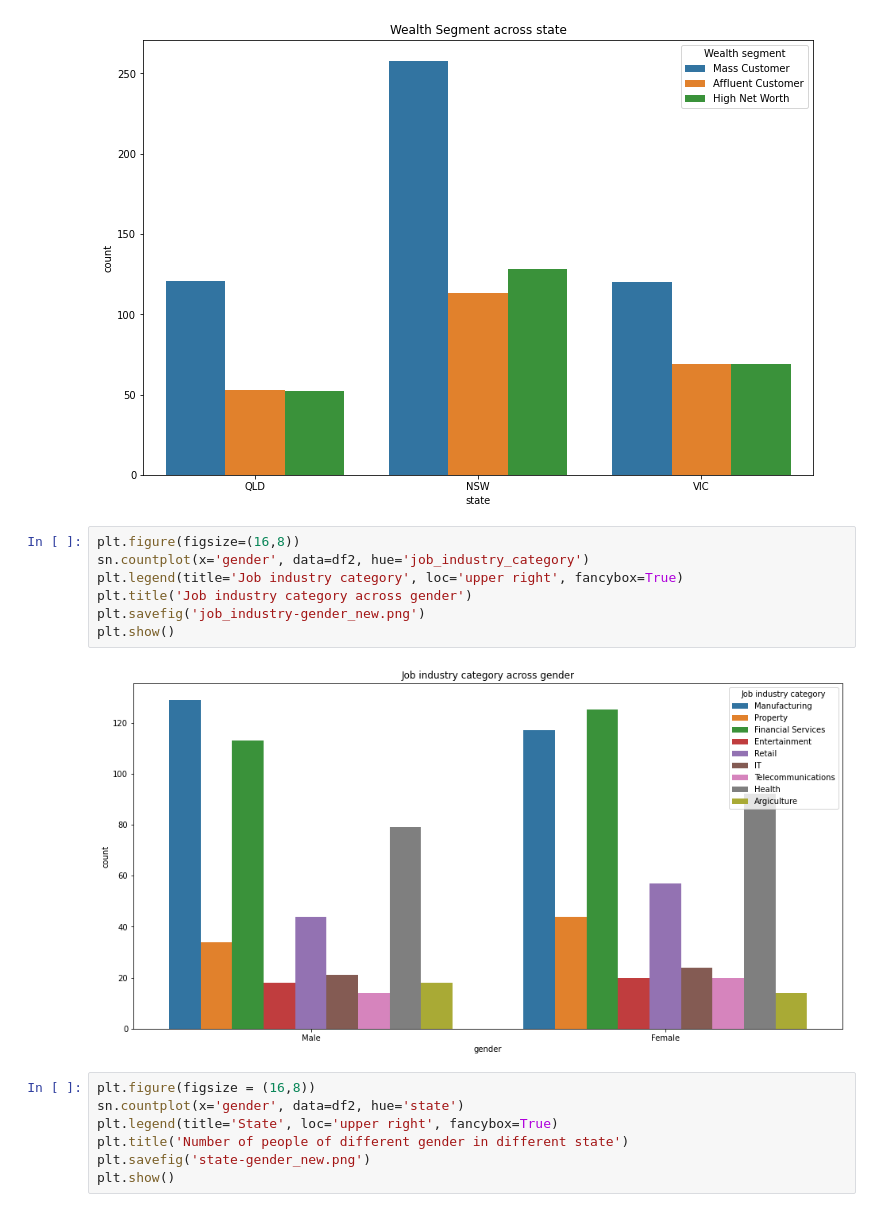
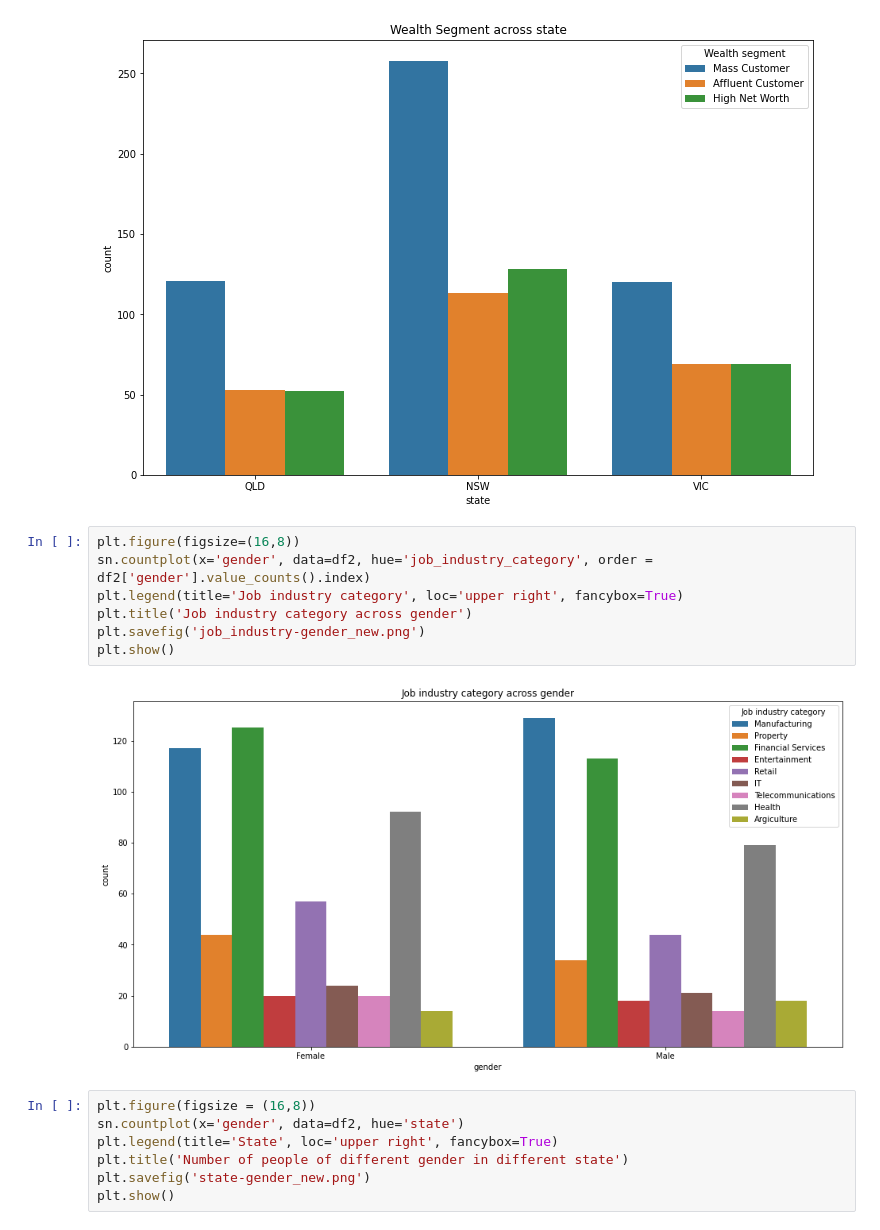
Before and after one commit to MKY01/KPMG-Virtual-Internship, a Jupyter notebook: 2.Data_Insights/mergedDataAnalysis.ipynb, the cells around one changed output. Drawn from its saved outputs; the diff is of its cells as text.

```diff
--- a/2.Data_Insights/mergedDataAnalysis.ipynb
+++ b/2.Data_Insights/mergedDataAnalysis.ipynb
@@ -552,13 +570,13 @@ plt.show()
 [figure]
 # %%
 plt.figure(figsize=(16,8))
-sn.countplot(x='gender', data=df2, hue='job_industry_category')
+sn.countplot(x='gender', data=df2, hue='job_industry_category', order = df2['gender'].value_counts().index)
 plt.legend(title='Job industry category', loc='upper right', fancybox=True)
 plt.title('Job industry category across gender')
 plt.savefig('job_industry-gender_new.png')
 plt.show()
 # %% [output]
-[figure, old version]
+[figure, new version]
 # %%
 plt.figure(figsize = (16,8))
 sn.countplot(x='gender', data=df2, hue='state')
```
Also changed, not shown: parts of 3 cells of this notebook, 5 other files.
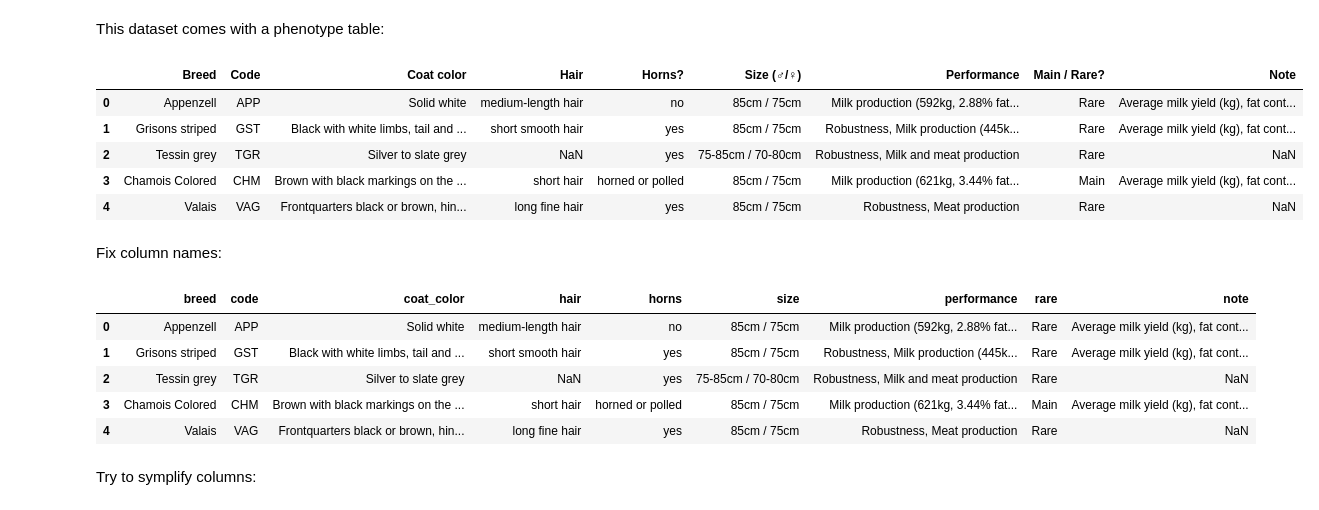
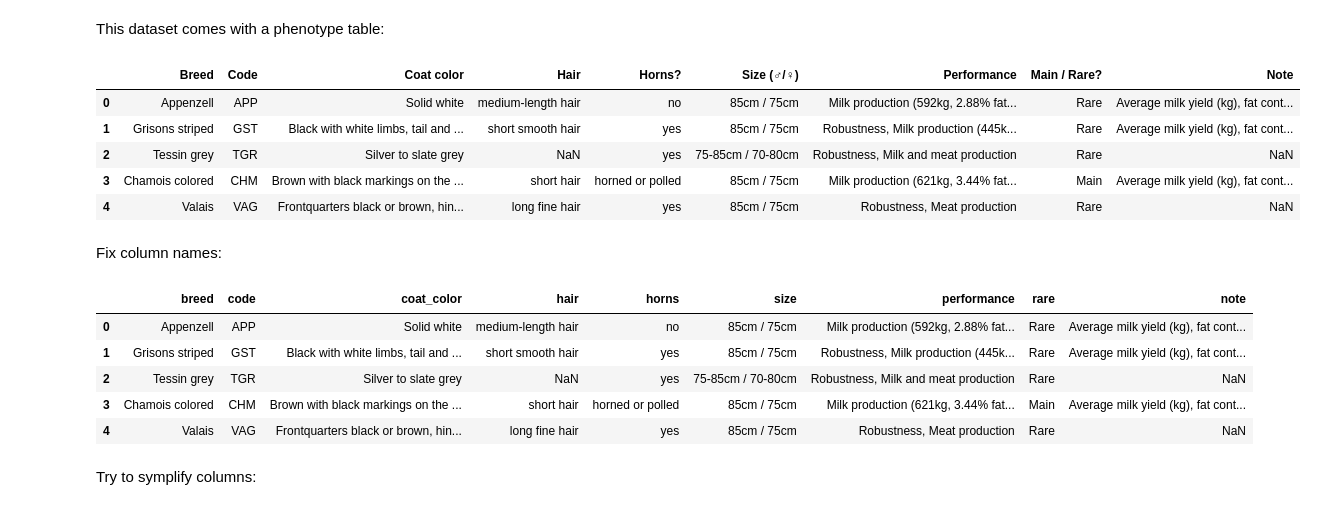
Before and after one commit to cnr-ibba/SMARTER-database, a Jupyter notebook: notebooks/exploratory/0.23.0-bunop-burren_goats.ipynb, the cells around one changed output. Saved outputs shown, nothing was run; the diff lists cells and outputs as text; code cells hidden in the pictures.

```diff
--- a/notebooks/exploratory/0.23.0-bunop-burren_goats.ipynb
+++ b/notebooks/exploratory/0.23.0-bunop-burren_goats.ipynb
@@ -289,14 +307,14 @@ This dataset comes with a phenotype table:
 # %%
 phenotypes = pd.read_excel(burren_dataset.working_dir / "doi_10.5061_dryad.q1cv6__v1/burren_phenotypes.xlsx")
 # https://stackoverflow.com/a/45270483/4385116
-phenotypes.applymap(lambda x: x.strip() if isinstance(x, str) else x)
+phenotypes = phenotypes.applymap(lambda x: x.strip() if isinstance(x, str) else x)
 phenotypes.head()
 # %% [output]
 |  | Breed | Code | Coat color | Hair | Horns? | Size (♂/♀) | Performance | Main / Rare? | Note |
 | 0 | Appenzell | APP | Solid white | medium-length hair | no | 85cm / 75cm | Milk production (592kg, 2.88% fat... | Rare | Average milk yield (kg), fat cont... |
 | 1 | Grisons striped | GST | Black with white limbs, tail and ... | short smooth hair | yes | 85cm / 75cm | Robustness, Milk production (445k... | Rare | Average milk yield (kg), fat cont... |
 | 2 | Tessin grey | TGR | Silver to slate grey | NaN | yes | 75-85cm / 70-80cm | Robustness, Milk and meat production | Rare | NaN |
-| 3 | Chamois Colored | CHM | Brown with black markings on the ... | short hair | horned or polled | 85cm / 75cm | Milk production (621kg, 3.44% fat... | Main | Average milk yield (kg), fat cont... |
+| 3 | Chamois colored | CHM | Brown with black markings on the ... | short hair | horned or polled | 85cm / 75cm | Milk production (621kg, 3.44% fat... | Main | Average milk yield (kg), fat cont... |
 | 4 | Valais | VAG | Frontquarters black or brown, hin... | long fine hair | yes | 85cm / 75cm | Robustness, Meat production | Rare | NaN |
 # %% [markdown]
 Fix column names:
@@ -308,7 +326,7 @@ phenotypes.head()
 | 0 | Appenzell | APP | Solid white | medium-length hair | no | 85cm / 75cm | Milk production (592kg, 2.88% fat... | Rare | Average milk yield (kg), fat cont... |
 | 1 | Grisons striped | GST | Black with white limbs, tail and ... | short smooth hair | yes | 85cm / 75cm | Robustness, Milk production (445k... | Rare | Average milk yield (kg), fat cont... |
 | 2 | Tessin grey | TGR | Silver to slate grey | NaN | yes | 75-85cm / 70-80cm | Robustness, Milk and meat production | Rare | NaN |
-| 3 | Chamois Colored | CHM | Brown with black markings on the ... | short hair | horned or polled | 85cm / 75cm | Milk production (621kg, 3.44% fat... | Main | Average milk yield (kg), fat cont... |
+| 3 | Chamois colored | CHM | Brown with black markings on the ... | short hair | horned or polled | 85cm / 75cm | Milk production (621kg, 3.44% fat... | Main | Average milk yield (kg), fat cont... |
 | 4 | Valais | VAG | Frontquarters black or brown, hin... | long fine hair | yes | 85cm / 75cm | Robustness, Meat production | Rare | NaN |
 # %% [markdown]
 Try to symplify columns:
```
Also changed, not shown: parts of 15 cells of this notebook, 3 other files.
■ ■ ■ ■ ■ ■ ■
> _Problem to solve_: Would you write out an exact copy of the entries above, with no images?

> _Completed exercise_:
Before and after one commit to MKY01/KPMG-Virtual-Internship, a Jupyter notebook: 2.Data_Insights/mergedDataAnalysis.ipynb, the cells around one changed output. Drawn from its saved outputs; the diff is of its cells as text.

```diff
--- a/2.Data_Insights/mergedDataAnalysis.ipynb
+++ b/2.Data_Insights/mergedDataAnalysis.ipynb
@@ -552,13 +570,13 @@ plt.show()
 [figure]
 # %%
 plt.figure(figsize=(16,8))
-sn.countplot(x='gender', data=df2, hue='job_industry_category')
+sn.countplot(x='gender', data=df2, hue='job_industry_category', order = df2['gender'].value_counts().index)
 plt.legend(title='Job industry category', loc='upper right', fancybox=True)
 plt.title('Job industry category across gender')
 plt.savefig('job_industry-gender_new.png')
 plt.show()
 # %% [output]
-[figure, old version]
+[figure, new version]
 # %%
 plt.figure(figsize = (16,8))
 sn.countplot(x='gender', data=df2, hue='state')
```
Also changed, not shown: parts of 3 cells of this notebook, 5 other files.
Before and after one commit to cnr-ibba/SMARTER-database, a Jupyter notebook: notebooks/exploratory/0.23.0-bunop-burren_goats.ipynb, the cells around one changed output. Saved outputs shown, nothing was run; the diff lists cells and outputs as text; code cells hidden in the pictures.

```diff
--- a/notebooks/exploratory/0.23.0-bunop-burren_goats.ipynb
+++ b/notebooks/exploratory/0.23.0-bunop-burren_goats.ipynb
@@ -289,14 +307,14 @@ This dataset comes with a phenotype table:
 # %%
 phenotypes = pd.read_excel(burren_dataset.working_dir / "doi_10.5061_dryad.q1cv6__v1/burren_phenotypes.xlsx")
 # https://stackoverflow.com/a/45270483/4385116
-phenotypes.applymap(lambda x: x.strip() if isinstance(x, str) else x)
+phenotypes = phenotypes.applymap(lambda x: x.strip() if isinstance(x, str) else x)
 phenotypes.head()
 # %% [output]
 |  | Breed | Code | Coat color | Hair | Horns? | Size (♂/♀) | Performance | Main / Rare? | Note |
 | 0 | Appenzell | APP | Solid white | medium-length hair | no | 85cm / 75cm | Milk production (592kg, 2.88% fat... | Rare | Average milk yield (kg), fat cont... |
 | 1 | Grisons striped | GST | Black with white limbs, tail and ... | short smooth hair | yes | 85cm / 75cm | Robustness, Milk production (445k... | Rare | Average milk yield (kg), fat cont... |
 | 2 | Tessin grey | TGR | Silver to slate grey | NaN | yes | 75-85cm / 70-80cm | Robustness, Milk and meat production | Rare | NaN |
-| 3 | Chamois Colored | CHM | Brown with black markings on the ... | short hair | horned or polled | 85cm / 75cm | Milk production (621kg, 3.44% fat... | Main | Average milk yield (kg), fat cont... |
+| 3 | Chamois colored | CHM | Brown with black markings on the ... | short hair | horned or polled | 85cm / 75cm | Milk production (621kg, 3.44% fat... | Main | Average milk yield (kg), fat cont... |
 | 4 | Valais | VAG | Frontquarters black or brown, hin... | long fine hair | yes | 85cm / 75cm | Robustness, Meat production | Rare | NaN |
 # %% [markdown]
 Fix column names:
@@ -308,7 +326,7 @@ phenotypes.head()
 | 0 | Appenzell | APP | Solid white | medium-length hair | no | 85cm / 75cm | Milk production (592kg, 2.88% fat... | Rare | Average milk yield (kg), fat cont... |
 | 1 | Grisons striped | GST | Black with white limbs, tail and ... | short smooth hair | yes | 85cm / 75cm | Robustness, Milk production (445k... | Rare | Average milk yield (kg), fat cont... |
 | 2 | Tessin grey | TGR | Silver to slate grey | NaN | yes | 75-85cm / 70-80cm | Robustness, Milk and meat production | Rare | NaN |
-| 3 | Chamois Colored | CHM | Brown with black markings on the ... | short hair | horned or polled | 85cm / 75cm | Milk production (621kg, 3.44% fat... | Main | Average milk yield (kg), fat cont... |
+| 3 | Chamois colored | CHM | Brown with black markings on the ... | short hair | horned or polled | 85cm / 75cm | Milk production (621kg, 3.44% fat... | Main | Average milk yield (kg), fat cont... |
 | 4 | Valais | VAG | Frontquarters black or brown, hin... | long fine hair | yes | 85cm / 75cm | Robustness, Meat production | Rare | NaN |
 # %% [markdown]
 Try to symplify columns:
```
Also changed, not shown: parts of 15 cells of this notebook, 3 other files.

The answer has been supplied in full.